You can also examine pipestances that have already completed using the Cell Ranger DNA UI. Assuming your pipestance output directory was /home/jdoe/runs/sample345, simply re-run the cellranger-dna command with the --noexit option to re-attach the UI:
$ cellranger-dna cnv --id=sample345 \ --reference=/opt/refdata-GRCh38-1.0.0 \ --fastqs=/home/jdoe/runs/HAWT7ADXX/outs/fastq_path \ --noexit Martian Runtime - 3.0.0 Serving UI at http://host.example.com:3600 2012-01-01 12:00:00 [runtime] Reattaching in local mode. Running preflight checks (please wait)... Pipestance completed successfully, staying alive because --noexit given.
Because cellranger-dna assumes it is resuming an incomplete pipeline job when re-attaching, the pipeline must be valid and preflight checks must still be passed. As such, relocating a complete pipeline may prevent the UI from re-attaching.
If you run pipelines on a server that blocks access to all ports except SSH, you can still access the Cell Ranger DNA UI using SSH forwarding. Assuming you have a cellranger-dna pipeline running on port 3600 on cluster.university.edu, you can type the following from your laptop:
$ ssh -NT -L 9000:cluster.university.edu:3600 email@example.com firstname.lastname@example.org's password:
Upon entering your password (assuming you are email@example.com), the command will appear to hang.

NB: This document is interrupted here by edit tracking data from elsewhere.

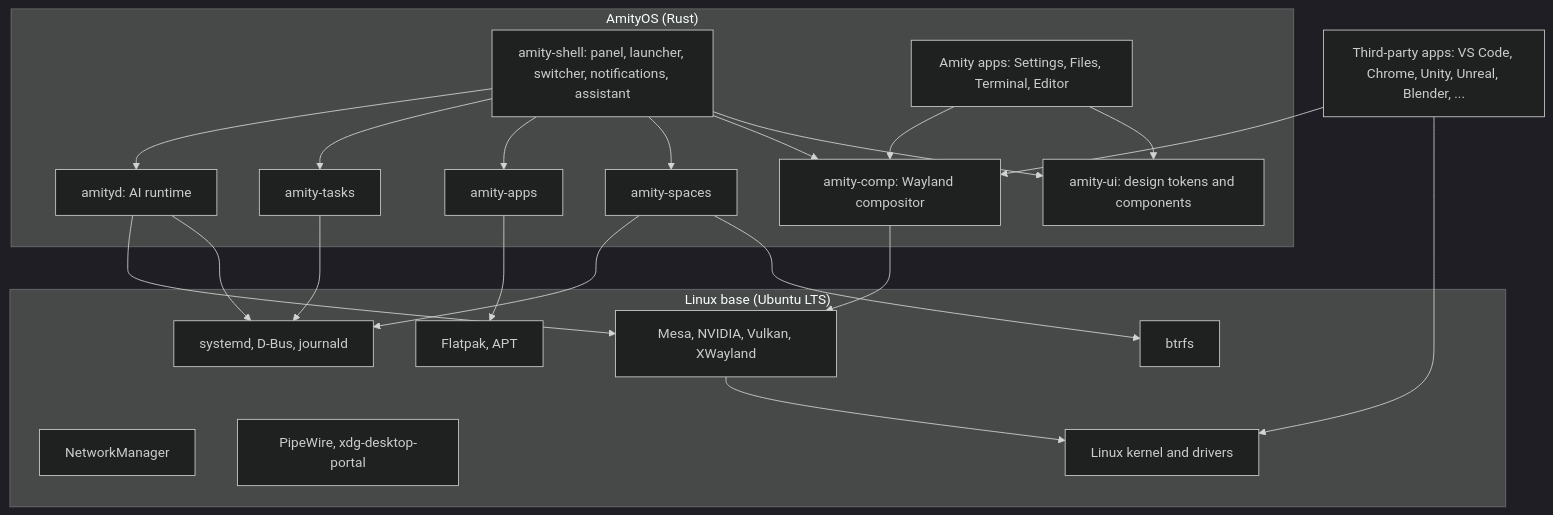
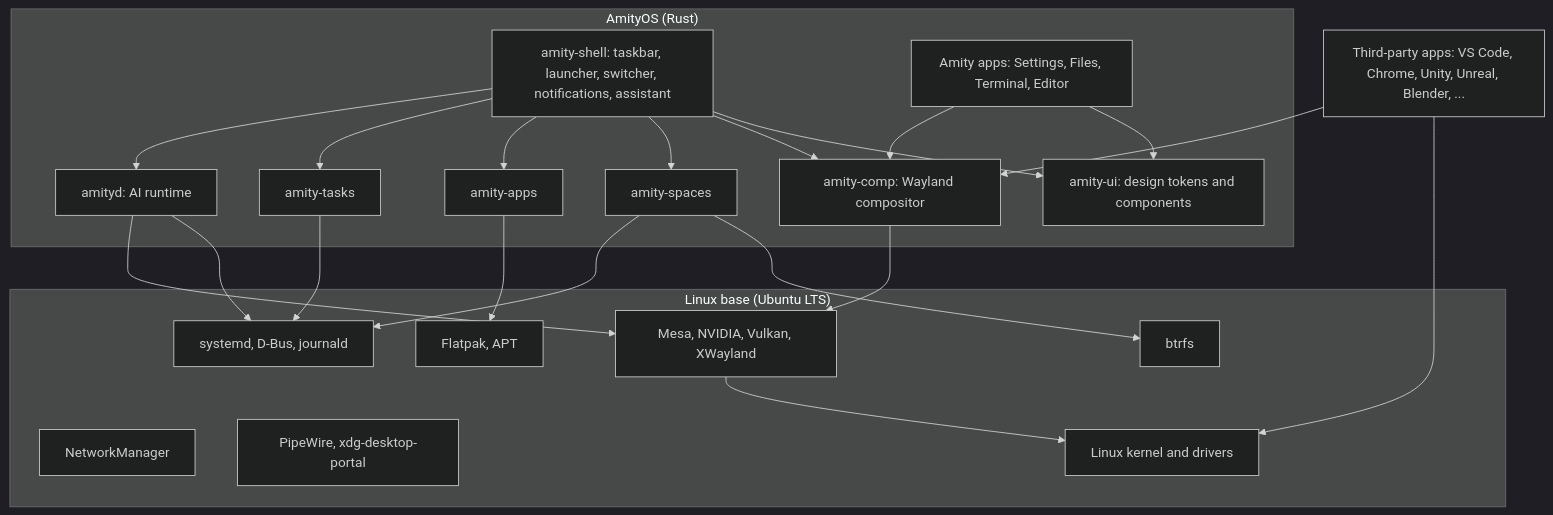
The diagram in docs/architecture.md (You-Know-Its-Me-Studios/AmityOS), drawn with Mermaid (dark theme) before and after one commit. The commit also changed other lines of this file and 29 other files, not shown here.

````diff
--- a/docs/architecture.md
+++ b/docs/architecture.md
@@ -8,34 +8,34 @@
 ```mermaid
 flowchart TB
     subgraph Owned["AmityOS (Rust)"]
-        Shell[amity-shell: panel, launcher, switcher, notifications, assistant]
+        Shell[amity-shell: taskbar, launcher, switcher, notifications, assistant]
         Apps[Amity apps: Settings, Files, Terminal, Editor]
         UI[amity-ui: design tokens and components]
         Comp[amity-comp: Wayland compositor]
         Spaces[amity-spaces]
         AppMgr[amity-apps]
         Tasks[amity-tasks]
         AI[amityd: AI runtime]
     end
     subgraph Base["Linux base (Ubuntu LTS)"]
         Sysd[systemd, D-Bus, journald]
         Net[NetworkManager]
         Media[PipeWire, xdg-desktop-portal]
         Gfx[Mesa, NVIDIA, Vulkan, XWayland]
         Pkg[Flatpak, APT]
         FS[btrfs]
         Kernel[Linux kernel and drivers]
     end
     Shell --> UI
     Apps --> UI
     Shell --> Comp
     Apps --> Comp
     Shell --> Spaces & AppMgr & Tasks & AI
     Comp --> Gfx --> Kernel
     Spaces --> FS & Sysd
     AppMgr --> Pkg
     Tasks --> Sysd
     AI --> Sysd & Gfx
     Third[Third-party apps: VS Code, Chrome, Unity, Unreal, Blender, ...] --> Comp
     Third --> Kernel
 ```
````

However, in the background it has mapped port 9000 on your laptop to port 3600 on cluster.university.edu through the ssh connection for which you just entered your password.
This allows you to go to http://localhost:9000/ in your web browser and access the UI running on cluster.university.edu:3600. Once you are done examining the UI, use Ctrl+C in your ssh -NT -L ... terminal window to terminate this SSH forwarder.
A full explanation of SSH forwarding is beyond the scope of this guide, but the OpenSSH Documentation explains this in greater depth.